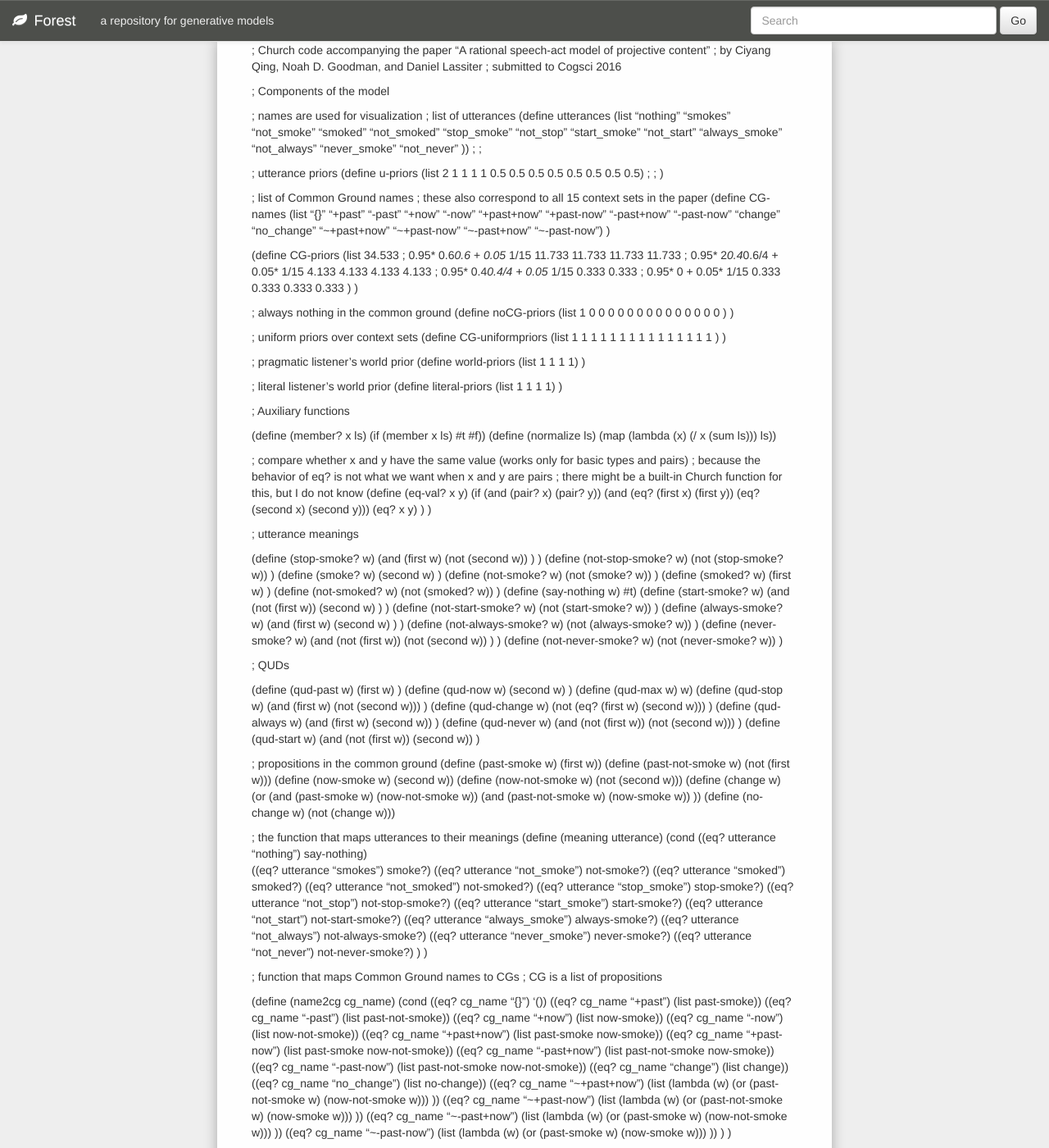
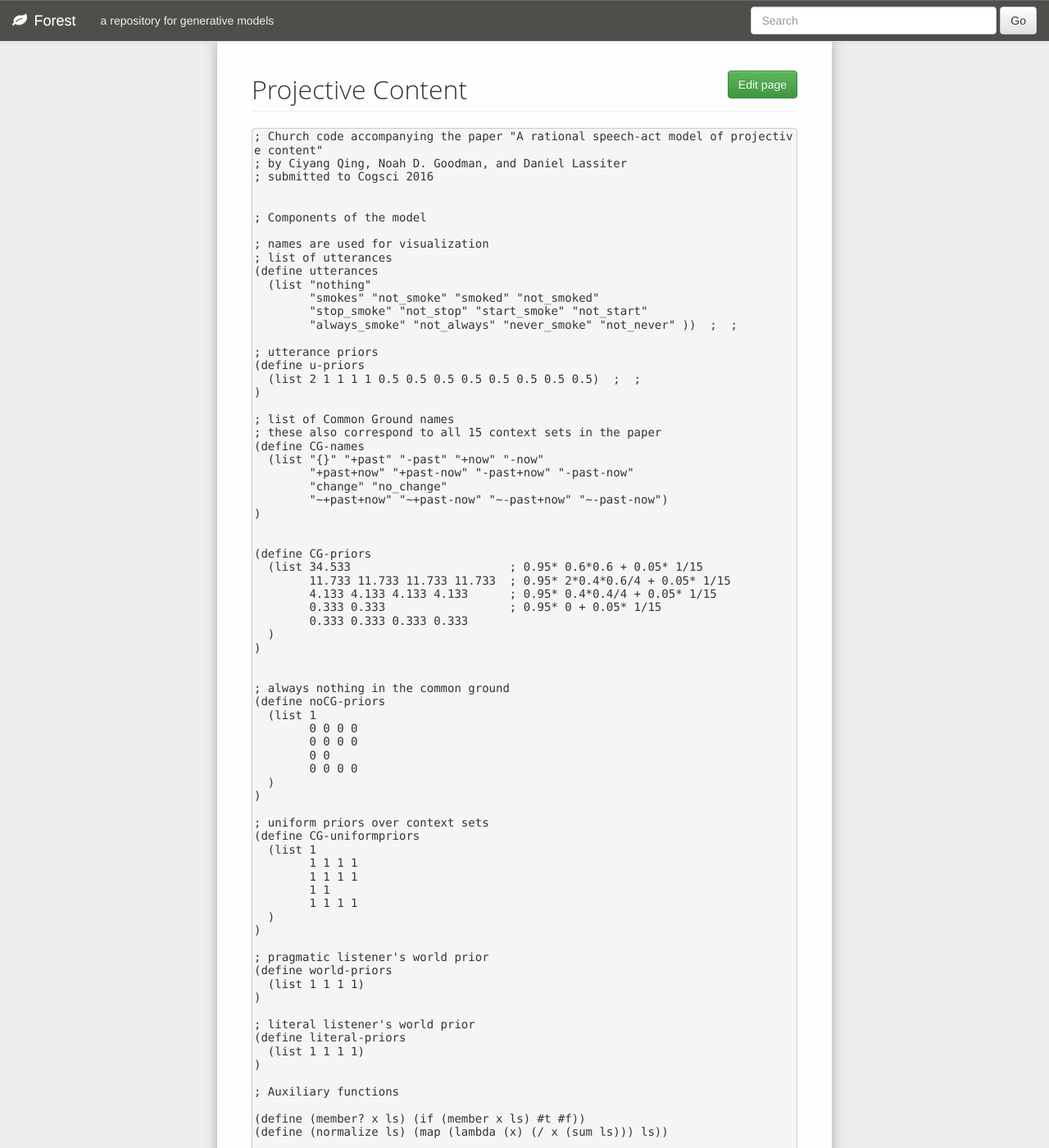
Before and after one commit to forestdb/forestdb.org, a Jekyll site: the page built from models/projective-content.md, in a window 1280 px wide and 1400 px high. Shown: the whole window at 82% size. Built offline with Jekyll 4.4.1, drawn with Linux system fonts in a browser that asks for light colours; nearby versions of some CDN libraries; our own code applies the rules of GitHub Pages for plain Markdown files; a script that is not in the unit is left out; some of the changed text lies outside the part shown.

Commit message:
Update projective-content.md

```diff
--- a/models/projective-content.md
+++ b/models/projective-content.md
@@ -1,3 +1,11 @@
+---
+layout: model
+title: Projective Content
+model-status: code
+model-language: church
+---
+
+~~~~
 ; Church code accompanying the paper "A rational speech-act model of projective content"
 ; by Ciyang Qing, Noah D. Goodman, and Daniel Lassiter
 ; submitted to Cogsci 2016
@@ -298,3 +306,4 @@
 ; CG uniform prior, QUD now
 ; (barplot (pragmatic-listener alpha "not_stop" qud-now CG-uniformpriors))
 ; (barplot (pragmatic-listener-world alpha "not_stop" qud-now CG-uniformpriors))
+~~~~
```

============================================================

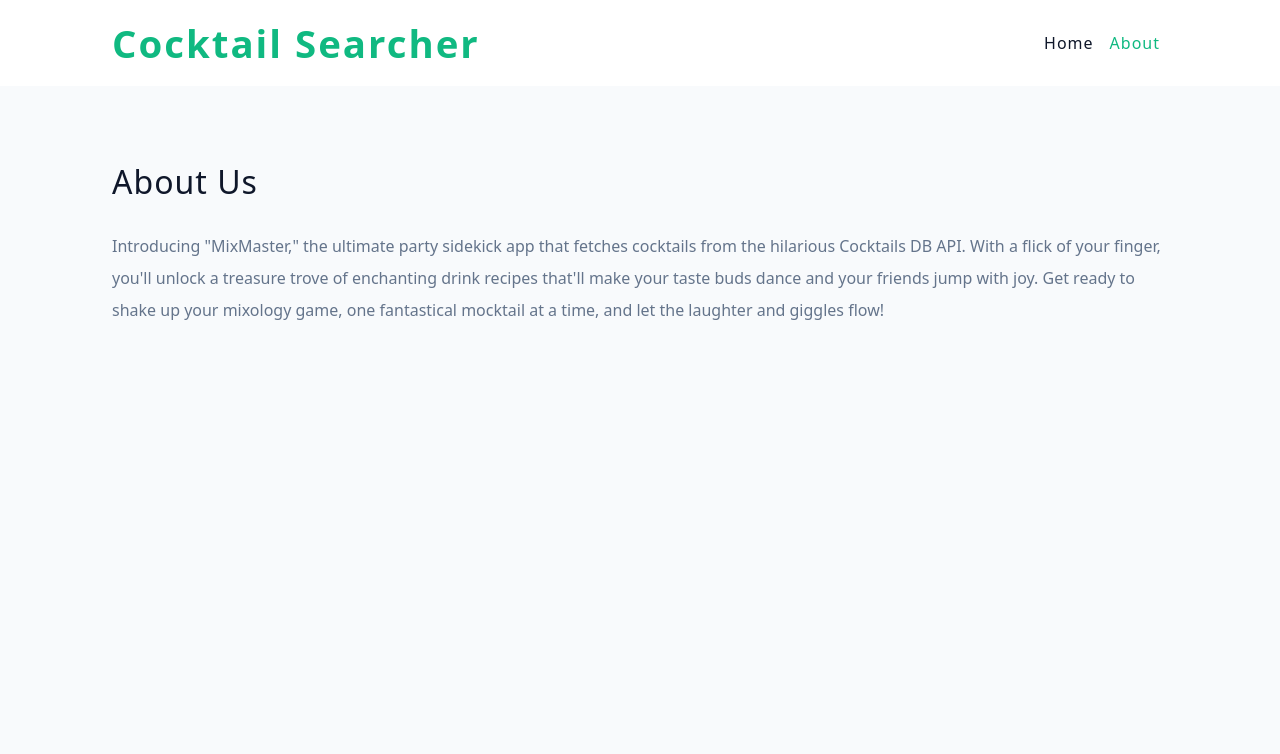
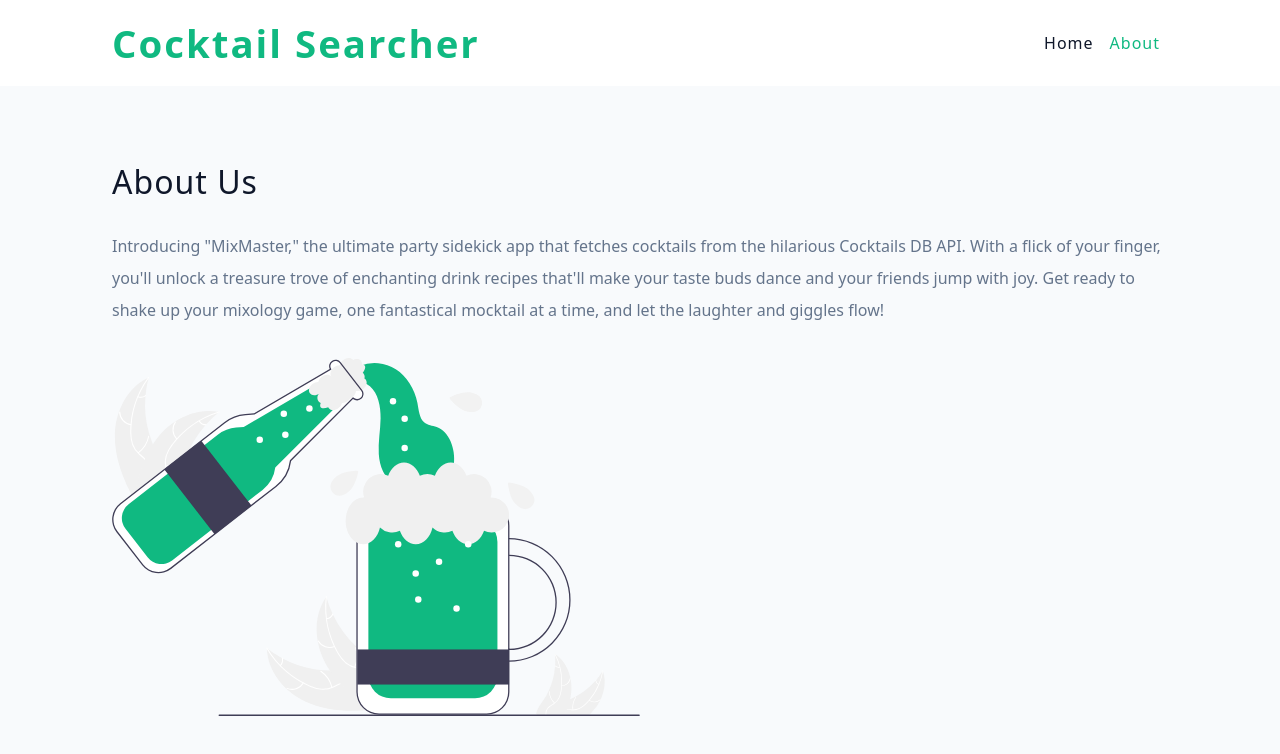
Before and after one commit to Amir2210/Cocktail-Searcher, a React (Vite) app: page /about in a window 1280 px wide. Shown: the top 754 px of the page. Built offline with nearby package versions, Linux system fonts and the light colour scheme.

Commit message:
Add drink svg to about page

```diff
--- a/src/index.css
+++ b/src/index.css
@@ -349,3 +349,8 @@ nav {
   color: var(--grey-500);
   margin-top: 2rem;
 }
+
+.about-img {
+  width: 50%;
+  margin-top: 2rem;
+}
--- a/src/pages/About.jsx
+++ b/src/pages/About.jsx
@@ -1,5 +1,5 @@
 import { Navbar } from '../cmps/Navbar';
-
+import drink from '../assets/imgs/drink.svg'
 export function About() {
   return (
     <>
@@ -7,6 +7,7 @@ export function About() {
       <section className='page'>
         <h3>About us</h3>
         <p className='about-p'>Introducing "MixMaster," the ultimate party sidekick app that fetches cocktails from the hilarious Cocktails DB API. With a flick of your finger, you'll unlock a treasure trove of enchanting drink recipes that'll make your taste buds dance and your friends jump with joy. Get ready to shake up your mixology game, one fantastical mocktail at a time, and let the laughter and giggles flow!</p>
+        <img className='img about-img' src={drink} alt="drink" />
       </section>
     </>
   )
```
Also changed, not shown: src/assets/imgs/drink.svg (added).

============================================================

Count the lines above in which the word "export" appears, then state only that count.

TASK RESPONSE:
2